__Problem statement__:
Filter the entries for the word "styled". Copy each line in which it occurs.

__Given data__:
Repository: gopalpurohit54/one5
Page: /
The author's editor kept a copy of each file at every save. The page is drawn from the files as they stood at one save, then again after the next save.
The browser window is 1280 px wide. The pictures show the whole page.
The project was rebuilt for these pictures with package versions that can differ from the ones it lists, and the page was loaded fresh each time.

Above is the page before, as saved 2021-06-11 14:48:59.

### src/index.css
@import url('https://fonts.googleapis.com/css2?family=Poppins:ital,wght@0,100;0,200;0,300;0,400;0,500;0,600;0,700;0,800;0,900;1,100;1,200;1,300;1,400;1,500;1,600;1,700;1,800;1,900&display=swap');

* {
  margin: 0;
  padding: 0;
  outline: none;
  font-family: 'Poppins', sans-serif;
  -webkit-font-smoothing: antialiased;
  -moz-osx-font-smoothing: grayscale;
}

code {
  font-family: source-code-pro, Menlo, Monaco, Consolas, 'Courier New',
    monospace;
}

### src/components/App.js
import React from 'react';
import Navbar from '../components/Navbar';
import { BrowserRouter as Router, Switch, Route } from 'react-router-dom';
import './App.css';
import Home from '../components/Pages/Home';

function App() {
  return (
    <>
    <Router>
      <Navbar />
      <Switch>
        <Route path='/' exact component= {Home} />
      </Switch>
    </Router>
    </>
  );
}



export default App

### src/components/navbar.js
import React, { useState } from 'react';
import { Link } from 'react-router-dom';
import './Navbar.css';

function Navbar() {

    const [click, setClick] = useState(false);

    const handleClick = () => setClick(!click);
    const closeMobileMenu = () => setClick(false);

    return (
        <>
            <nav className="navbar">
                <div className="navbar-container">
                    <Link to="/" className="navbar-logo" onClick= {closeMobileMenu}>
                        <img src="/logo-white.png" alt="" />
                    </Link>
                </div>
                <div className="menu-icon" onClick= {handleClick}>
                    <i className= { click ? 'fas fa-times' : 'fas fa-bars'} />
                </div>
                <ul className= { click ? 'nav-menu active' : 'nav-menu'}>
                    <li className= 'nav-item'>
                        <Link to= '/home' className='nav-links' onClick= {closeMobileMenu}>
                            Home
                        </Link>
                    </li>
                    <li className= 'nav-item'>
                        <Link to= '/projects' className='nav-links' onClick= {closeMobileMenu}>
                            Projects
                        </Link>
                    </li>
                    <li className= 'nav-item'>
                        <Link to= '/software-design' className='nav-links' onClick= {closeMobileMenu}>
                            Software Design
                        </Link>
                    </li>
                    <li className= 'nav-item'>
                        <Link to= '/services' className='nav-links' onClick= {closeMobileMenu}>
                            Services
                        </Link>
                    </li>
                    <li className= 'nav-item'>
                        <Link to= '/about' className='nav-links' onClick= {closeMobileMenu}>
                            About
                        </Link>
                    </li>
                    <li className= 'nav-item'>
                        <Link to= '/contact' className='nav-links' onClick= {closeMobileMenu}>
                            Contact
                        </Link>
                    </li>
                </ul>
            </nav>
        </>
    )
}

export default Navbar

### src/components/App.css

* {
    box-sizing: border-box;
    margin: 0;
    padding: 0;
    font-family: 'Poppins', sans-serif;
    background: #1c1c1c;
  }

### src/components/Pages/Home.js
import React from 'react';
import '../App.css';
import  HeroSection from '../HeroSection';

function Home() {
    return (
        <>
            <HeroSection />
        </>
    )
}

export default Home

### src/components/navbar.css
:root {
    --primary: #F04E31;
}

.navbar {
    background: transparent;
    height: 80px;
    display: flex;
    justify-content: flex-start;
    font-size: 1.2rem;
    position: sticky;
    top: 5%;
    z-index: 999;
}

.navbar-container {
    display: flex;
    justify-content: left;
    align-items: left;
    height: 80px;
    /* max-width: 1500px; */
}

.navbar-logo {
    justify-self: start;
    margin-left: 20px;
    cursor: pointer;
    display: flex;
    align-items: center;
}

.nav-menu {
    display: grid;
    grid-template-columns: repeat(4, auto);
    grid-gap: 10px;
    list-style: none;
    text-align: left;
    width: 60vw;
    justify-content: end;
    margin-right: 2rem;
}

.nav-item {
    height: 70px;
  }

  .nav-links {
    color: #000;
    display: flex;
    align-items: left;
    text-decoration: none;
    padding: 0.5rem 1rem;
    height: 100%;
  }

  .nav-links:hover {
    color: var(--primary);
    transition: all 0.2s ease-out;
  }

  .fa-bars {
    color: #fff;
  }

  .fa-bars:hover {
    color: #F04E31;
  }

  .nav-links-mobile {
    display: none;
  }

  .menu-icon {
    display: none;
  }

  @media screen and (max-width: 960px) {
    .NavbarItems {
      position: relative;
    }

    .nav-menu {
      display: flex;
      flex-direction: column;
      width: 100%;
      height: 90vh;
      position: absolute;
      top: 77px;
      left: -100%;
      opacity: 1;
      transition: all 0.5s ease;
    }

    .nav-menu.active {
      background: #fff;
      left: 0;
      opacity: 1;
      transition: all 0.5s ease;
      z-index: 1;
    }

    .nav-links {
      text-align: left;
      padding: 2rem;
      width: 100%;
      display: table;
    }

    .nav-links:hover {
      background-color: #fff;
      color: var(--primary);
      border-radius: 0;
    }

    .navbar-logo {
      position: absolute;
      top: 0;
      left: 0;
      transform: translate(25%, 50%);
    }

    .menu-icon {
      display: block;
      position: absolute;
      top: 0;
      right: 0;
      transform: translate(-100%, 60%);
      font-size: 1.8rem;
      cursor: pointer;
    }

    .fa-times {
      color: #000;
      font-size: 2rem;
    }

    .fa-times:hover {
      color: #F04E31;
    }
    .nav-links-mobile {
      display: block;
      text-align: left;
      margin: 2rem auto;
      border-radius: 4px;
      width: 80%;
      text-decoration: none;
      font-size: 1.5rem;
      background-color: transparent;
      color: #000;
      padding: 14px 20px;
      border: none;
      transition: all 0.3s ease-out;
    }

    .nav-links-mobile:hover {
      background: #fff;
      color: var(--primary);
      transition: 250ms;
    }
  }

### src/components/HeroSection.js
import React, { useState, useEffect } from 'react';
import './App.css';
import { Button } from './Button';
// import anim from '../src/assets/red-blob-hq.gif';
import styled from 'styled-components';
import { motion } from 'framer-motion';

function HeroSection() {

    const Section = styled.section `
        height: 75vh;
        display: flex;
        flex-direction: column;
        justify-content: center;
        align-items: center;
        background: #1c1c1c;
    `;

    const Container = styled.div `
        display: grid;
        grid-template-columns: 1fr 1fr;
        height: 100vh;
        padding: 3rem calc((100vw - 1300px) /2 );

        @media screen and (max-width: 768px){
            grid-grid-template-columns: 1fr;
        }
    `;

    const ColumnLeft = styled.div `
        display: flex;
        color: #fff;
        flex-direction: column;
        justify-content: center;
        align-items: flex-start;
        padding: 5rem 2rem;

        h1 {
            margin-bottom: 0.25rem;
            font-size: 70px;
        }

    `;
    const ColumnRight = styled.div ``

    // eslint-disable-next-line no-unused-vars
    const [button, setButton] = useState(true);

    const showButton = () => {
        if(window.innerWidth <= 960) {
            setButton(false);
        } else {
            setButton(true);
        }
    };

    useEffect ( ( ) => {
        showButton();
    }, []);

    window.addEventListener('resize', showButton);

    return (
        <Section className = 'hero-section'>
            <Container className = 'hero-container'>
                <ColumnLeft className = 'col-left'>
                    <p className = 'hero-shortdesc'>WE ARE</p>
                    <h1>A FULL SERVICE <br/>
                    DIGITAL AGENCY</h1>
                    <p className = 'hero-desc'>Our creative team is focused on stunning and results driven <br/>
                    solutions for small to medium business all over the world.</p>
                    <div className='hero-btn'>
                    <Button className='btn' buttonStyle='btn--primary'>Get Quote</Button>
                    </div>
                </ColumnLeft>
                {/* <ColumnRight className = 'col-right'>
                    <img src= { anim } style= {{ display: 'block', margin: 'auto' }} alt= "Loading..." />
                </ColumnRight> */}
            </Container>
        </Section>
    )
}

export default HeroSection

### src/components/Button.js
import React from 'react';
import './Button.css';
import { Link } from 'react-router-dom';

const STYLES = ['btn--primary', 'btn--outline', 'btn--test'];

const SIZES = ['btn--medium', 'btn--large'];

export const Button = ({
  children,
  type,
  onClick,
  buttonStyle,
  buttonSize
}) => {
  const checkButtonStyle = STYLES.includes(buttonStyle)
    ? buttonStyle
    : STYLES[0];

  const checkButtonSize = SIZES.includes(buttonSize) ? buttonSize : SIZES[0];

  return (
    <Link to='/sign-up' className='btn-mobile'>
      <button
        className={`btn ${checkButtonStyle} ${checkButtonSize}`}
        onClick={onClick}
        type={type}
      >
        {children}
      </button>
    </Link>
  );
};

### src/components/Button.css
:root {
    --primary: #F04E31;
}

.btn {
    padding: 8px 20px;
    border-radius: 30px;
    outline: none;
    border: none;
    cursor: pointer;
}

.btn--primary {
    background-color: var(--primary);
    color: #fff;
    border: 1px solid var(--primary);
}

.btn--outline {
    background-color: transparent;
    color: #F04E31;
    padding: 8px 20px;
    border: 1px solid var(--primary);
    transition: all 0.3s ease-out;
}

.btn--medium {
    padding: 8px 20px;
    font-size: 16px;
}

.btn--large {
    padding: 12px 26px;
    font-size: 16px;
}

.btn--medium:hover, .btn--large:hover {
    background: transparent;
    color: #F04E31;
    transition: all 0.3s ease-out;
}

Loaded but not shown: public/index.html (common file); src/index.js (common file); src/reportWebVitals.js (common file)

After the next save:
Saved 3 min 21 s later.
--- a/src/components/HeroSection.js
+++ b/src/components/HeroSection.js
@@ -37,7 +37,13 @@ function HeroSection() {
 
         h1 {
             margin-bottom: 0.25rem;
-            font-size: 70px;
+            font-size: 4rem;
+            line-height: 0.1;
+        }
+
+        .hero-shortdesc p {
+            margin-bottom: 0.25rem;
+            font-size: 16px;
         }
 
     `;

__Your response__:
import styled from 'styled-components';
    const Section = styled.section `
    const Container = styled.div `
    const ColumnLeft = styled.div `
    const ColumnRight = styled.div ``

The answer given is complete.